Provided material »
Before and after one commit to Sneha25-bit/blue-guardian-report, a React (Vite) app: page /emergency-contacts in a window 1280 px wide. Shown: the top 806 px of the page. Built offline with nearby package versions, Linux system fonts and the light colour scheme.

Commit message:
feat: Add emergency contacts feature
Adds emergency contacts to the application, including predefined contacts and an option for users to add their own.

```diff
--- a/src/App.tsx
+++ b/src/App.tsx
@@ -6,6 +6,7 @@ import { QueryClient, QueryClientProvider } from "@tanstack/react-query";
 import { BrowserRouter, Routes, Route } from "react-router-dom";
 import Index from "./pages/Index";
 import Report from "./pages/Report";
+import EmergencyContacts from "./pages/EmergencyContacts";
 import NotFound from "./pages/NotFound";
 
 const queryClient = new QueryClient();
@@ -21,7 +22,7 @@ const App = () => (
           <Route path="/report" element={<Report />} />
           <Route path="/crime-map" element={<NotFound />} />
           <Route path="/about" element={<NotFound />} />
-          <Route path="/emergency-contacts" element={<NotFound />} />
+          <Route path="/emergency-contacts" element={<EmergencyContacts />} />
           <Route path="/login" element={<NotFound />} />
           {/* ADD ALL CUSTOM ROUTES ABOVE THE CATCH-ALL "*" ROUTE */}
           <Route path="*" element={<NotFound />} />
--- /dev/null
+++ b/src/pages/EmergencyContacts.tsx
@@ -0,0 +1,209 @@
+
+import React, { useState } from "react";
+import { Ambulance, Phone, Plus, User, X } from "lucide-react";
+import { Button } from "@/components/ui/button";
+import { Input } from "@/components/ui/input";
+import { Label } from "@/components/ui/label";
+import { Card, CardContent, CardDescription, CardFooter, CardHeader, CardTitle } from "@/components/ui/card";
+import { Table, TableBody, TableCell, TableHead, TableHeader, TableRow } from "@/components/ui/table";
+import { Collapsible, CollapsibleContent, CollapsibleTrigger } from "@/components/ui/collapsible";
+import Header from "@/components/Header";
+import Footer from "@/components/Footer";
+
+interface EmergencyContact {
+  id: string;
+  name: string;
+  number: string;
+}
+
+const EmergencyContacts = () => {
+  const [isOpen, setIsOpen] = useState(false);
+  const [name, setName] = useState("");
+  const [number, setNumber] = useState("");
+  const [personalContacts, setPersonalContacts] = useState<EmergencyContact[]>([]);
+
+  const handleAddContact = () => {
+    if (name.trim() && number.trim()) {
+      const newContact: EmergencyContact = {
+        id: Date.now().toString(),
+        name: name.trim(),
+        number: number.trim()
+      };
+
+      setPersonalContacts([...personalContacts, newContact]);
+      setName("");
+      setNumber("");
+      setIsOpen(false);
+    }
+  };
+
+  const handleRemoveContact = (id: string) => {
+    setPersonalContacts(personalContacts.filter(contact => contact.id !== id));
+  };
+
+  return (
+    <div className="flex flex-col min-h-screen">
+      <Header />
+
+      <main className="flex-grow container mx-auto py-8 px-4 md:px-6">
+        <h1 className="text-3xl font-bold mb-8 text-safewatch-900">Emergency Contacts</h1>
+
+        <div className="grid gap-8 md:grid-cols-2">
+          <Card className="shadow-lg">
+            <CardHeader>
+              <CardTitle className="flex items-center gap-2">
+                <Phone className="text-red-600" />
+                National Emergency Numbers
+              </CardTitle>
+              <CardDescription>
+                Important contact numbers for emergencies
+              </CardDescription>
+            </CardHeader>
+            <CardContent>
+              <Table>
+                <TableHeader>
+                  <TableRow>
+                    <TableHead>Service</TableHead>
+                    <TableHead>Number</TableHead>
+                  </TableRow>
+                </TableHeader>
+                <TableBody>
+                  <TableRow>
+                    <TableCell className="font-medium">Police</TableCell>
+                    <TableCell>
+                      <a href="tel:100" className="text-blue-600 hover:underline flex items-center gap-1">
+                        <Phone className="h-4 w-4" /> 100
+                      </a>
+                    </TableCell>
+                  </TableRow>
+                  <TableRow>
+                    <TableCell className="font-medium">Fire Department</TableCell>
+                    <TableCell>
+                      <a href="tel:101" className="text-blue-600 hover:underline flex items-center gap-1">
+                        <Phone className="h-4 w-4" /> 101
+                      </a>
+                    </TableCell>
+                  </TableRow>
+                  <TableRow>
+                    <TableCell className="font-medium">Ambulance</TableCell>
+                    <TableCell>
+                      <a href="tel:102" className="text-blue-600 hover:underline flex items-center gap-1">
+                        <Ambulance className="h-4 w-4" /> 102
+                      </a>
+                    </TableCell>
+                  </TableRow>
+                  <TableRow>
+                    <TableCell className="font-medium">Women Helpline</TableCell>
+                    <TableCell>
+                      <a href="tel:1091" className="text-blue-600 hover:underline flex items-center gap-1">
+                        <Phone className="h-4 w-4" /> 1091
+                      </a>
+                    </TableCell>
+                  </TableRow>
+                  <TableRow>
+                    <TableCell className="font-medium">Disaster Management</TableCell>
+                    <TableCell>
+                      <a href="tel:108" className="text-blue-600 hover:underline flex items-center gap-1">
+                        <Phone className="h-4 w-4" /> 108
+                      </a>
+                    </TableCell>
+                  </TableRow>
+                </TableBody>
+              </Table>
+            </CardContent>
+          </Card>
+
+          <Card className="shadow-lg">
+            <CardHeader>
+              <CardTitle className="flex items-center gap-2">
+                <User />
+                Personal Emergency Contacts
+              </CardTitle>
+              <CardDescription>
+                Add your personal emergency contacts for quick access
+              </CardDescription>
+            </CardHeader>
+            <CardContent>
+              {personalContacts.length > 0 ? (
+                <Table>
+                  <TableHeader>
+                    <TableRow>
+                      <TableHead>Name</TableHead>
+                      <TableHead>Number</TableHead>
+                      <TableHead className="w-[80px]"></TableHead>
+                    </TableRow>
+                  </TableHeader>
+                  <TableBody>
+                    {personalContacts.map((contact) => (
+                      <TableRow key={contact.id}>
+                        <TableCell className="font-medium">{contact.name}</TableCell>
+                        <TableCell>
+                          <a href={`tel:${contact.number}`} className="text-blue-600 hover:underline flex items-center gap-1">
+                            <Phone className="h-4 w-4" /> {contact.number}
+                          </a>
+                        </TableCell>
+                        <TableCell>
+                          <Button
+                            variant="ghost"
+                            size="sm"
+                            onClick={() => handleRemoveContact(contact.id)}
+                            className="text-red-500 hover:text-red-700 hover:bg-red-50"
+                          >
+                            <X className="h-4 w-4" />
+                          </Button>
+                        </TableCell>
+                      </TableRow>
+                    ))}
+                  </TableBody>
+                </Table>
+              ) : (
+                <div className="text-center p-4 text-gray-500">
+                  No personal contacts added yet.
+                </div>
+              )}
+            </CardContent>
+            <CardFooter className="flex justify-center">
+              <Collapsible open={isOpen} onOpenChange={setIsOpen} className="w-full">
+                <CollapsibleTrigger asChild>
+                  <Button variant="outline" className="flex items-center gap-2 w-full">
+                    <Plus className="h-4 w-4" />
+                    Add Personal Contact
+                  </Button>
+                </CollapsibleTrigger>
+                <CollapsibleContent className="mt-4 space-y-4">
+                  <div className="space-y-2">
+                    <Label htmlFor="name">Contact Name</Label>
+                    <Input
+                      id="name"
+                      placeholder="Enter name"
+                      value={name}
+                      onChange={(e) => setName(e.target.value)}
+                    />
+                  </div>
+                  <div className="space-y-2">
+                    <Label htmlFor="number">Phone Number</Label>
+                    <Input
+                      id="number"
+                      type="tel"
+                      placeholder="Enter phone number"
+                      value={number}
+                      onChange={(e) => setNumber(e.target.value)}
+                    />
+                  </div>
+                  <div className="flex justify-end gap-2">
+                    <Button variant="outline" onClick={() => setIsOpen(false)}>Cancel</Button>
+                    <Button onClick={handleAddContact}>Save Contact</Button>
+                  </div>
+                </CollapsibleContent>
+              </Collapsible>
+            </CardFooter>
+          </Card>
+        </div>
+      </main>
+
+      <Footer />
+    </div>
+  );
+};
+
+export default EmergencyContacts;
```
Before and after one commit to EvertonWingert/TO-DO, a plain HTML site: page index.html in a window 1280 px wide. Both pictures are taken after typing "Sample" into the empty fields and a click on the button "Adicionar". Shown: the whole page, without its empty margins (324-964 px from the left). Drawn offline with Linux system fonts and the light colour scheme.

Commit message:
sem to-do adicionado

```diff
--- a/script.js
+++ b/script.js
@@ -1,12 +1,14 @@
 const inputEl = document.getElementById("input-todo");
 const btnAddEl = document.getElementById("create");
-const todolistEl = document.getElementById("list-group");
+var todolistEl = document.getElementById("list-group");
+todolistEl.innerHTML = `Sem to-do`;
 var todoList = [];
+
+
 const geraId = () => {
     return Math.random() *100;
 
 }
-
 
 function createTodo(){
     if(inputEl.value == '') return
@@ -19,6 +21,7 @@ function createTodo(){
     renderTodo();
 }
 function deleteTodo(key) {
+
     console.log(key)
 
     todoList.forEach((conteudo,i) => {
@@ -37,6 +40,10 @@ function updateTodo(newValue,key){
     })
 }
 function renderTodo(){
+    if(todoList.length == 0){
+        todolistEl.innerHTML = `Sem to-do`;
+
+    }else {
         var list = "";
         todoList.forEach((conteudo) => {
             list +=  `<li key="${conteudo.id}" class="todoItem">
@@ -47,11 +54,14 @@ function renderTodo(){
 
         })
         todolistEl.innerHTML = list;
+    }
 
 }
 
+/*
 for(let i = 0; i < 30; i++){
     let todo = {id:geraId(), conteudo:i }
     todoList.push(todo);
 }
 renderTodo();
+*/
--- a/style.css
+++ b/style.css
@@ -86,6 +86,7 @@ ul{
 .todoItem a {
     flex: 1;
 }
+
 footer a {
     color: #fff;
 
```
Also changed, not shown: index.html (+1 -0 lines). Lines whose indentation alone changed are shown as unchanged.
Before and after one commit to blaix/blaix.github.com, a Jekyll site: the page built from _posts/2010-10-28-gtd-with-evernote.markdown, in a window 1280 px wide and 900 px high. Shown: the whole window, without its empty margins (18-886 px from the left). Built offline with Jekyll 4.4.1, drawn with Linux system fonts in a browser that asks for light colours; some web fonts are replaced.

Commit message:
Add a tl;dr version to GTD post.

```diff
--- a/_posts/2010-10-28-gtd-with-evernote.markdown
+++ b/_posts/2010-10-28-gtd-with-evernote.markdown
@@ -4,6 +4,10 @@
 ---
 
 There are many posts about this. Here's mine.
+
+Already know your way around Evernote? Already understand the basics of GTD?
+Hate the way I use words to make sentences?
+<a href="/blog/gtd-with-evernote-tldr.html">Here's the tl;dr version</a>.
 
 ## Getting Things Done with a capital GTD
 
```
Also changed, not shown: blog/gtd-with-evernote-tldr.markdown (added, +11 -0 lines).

Problem »
Answer with one number only: how many lines above contain the word "renderTodo".

Your solution »
4